Top of Records to process

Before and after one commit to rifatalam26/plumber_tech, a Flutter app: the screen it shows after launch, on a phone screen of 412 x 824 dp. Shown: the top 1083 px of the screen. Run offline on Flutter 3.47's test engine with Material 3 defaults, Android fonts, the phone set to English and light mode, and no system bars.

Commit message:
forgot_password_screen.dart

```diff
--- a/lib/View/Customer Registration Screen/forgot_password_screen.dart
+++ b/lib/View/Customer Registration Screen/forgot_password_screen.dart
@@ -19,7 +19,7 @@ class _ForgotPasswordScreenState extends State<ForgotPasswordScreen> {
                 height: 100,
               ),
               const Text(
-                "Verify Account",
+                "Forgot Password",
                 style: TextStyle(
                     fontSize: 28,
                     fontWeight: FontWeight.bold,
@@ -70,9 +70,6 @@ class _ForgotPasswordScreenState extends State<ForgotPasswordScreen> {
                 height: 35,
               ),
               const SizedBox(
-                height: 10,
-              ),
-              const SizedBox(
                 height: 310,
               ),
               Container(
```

Bottom of Records to process

Only lines with the word "ForgotPasswordScreen" go in the answer. Take them all from the entries above.

Answer to the problem =>
@@ -19,7 +19,7 @@ class _ForgotPasswordScreenState extends State<ForgotPasswordScreen> {
@@ -70,9 +70,6 @@ class _ForgotPasswordScreenState extends State<ForgotPasswordScreen> {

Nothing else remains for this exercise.